About the Author

Joan Larkin is the 2011 recipient of the Academy of American Poets Fellowship. She has also received the Poetry Society of America's 2011 Shelley Memorial Award. Poet Rigoberto González is co-recipient of the award. She has also received the Publishing Triangle's 2008 Audre Lorde Award for Lesbian Poetry, for her book My Body: New and Selected Poems. In addition, Joan Larkin has received the Lambda Literary Award for poetry twice, in 1988 (for Gay and Lesbian Poetry in Our Time, with Carl Morse) and in 1997 (for Cold River). In the 1970s, she co-founded the independent small press Out & Out Books and co-edited the anthologies Amazon Poetry and Lesbian Poetry (with Elly Bulkin). Her anthology of coming out stories, A Woman Like That, was nominated for a Publishing Triangle award and a Lambda Literary Award for nonfiction in 2000. She served as poetry editor for the first three years of the queer literary journal Bloom. She is co-editor, with David Bergman, of the Living Out autobiography series at the University of Wisconsin Press.

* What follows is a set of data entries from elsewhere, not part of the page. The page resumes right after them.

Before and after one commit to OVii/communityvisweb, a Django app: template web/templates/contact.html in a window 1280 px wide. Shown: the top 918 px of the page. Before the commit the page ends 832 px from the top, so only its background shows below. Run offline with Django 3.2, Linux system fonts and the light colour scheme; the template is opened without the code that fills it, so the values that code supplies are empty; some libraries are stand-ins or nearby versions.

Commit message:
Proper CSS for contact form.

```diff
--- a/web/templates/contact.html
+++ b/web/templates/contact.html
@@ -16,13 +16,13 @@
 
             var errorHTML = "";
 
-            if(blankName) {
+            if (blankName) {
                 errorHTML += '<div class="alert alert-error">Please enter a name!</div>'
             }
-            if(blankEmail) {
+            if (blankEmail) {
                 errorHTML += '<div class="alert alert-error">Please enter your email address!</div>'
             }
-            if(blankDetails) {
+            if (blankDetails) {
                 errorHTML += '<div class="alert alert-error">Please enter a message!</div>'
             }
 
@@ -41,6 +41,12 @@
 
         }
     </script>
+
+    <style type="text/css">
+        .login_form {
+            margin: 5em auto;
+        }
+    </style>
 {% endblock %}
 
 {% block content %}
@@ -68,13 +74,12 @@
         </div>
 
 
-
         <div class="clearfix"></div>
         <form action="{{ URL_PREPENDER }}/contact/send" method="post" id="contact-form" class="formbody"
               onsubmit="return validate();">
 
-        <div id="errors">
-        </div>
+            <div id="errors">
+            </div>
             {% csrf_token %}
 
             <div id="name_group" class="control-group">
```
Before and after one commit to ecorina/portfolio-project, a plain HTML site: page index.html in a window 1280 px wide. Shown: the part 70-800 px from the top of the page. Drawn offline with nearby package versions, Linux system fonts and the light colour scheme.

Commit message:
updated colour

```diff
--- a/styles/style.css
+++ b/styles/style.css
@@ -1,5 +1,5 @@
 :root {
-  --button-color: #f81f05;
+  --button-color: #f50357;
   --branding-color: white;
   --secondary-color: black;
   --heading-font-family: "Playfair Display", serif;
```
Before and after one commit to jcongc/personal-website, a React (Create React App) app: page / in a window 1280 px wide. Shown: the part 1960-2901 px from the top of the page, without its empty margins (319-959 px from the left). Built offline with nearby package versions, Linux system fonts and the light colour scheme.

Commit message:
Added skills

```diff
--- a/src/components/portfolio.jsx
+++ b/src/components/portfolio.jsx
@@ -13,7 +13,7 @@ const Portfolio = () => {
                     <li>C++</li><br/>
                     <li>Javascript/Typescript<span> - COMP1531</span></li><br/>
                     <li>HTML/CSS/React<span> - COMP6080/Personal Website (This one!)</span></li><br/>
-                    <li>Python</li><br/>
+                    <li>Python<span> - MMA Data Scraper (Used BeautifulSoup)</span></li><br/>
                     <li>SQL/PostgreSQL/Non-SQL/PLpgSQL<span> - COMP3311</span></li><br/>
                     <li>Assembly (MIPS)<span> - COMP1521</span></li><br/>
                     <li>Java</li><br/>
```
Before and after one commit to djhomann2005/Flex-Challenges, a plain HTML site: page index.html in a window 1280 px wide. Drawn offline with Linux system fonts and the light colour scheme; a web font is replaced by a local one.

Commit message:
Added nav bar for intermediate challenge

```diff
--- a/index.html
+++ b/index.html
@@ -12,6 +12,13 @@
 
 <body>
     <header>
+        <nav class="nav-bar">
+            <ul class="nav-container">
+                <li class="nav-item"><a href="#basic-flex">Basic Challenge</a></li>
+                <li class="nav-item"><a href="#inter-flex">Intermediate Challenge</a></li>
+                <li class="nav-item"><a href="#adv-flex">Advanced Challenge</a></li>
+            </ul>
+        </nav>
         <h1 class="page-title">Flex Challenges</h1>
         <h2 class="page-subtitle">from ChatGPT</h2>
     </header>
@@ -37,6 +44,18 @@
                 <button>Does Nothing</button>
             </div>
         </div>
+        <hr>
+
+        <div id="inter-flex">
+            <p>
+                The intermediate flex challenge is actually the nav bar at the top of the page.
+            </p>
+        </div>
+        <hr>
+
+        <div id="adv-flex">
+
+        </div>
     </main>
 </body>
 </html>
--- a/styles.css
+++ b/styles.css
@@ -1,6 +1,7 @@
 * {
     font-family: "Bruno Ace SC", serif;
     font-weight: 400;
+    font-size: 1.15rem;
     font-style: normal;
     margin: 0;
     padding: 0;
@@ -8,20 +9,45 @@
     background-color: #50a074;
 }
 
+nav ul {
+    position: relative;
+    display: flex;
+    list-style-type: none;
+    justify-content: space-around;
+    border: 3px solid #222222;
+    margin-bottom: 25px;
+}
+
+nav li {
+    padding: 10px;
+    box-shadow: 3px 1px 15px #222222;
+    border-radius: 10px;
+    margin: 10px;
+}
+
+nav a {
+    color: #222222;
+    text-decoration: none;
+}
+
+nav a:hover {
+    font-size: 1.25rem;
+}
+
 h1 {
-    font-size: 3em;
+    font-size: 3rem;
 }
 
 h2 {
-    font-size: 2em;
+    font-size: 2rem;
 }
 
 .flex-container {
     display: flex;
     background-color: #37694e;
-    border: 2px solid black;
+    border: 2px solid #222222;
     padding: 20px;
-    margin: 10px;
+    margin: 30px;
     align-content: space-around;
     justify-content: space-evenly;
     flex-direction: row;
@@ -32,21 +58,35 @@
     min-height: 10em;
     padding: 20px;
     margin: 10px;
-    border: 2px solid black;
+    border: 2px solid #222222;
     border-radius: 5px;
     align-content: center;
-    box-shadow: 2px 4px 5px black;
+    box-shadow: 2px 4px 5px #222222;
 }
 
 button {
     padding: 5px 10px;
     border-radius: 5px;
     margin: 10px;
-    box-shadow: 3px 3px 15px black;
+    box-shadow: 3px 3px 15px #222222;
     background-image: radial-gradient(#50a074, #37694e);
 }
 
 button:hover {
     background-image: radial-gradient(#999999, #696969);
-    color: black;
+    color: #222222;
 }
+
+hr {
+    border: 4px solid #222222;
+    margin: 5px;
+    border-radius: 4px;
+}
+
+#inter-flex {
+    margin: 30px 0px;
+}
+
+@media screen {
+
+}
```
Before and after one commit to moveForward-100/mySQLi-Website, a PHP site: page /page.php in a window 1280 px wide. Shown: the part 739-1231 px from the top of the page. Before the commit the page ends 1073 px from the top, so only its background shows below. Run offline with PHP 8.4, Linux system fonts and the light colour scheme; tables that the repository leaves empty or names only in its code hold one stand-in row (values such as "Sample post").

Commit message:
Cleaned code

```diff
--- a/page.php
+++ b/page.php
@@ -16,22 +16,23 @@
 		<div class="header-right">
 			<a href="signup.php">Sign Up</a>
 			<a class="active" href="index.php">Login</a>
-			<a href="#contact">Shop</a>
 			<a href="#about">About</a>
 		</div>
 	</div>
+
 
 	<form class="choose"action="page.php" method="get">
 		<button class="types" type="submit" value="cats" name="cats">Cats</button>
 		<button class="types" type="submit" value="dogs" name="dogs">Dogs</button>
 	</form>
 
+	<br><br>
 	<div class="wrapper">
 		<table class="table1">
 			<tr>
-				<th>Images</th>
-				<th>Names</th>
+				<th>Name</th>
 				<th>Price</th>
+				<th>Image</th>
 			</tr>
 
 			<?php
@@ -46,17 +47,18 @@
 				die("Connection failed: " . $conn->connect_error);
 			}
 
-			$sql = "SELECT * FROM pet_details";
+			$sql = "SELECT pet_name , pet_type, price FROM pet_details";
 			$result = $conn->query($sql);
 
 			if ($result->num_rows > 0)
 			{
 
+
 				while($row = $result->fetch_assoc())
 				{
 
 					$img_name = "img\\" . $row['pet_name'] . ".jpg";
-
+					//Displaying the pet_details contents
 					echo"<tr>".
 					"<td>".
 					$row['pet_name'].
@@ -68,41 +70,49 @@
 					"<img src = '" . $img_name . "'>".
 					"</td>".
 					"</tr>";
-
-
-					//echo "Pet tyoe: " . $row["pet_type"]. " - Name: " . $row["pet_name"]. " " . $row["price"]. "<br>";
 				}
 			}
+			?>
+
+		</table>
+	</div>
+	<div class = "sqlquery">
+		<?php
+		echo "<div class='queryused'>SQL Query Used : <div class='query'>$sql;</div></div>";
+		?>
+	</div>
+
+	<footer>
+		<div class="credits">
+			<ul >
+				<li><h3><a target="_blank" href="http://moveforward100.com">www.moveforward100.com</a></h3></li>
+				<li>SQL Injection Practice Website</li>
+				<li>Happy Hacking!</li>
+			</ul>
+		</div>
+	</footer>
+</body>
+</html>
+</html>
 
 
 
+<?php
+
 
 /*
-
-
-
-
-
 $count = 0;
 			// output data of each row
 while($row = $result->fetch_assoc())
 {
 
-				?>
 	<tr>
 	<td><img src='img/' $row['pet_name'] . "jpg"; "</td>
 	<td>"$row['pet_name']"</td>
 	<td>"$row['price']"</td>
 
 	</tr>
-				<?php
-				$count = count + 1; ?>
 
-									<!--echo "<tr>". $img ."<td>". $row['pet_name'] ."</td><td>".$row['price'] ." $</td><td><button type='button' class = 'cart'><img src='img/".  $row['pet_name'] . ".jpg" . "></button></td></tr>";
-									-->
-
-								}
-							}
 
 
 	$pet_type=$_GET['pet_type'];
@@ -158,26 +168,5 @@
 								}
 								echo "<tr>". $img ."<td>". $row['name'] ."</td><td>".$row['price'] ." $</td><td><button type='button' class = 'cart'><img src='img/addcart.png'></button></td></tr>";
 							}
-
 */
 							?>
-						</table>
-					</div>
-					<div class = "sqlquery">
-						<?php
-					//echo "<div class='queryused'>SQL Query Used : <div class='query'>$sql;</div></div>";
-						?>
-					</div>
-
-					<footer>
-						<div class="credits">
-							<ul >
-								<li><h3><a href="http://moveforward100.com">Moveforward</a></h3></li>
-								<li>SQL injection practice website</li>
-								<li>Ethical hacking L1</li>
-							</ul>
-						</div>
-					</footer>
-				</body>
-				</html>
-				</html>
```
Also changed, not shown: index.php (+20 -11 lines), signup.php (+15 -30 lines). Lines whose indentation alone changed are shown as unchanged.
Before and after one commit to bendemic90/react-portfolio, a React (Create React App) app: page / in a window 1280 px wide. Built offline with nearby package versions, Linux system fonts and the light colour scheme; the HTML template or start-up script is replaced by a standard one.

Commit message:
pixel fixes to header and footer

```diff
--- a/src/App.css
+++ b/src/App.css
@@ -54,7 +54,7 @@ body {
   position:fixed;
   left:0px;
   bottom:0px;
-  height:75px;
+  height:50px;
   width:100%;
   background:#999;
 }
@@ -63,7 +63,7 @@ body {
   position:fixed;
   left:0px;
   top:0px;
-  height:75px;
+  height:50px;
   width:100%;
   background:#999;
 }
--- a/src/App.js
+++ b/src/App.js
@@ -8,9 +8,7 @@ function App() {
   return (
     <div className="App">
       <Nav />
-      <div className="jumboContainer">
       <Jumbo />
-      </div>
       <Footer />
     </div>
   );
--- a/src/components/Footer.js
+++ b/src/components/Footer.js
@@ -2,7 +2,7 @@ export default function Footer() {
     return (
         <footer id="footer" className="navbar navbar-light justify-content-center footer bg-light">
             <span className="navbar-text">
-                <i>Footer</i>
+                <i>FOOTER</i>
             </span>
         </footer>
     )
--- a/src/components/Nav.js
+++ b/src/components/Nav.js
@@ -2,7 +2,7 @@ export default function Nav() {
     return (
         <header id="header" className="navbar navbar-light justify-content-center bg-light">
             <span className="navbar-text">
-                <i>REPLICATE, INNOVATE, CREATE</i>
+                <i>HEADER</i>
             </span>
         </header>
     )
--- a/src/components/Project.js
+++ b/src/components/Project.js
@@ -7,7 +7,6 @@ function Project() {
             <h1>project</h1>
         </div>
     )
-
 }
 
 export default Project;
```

In addition to Larkin's Lambda Literary Awards, her awards include fellowships in poetry and playwriting from the Massachusetts Cultural CouncilNew York Foundation for the Arts, and the National Endowment for the Arts.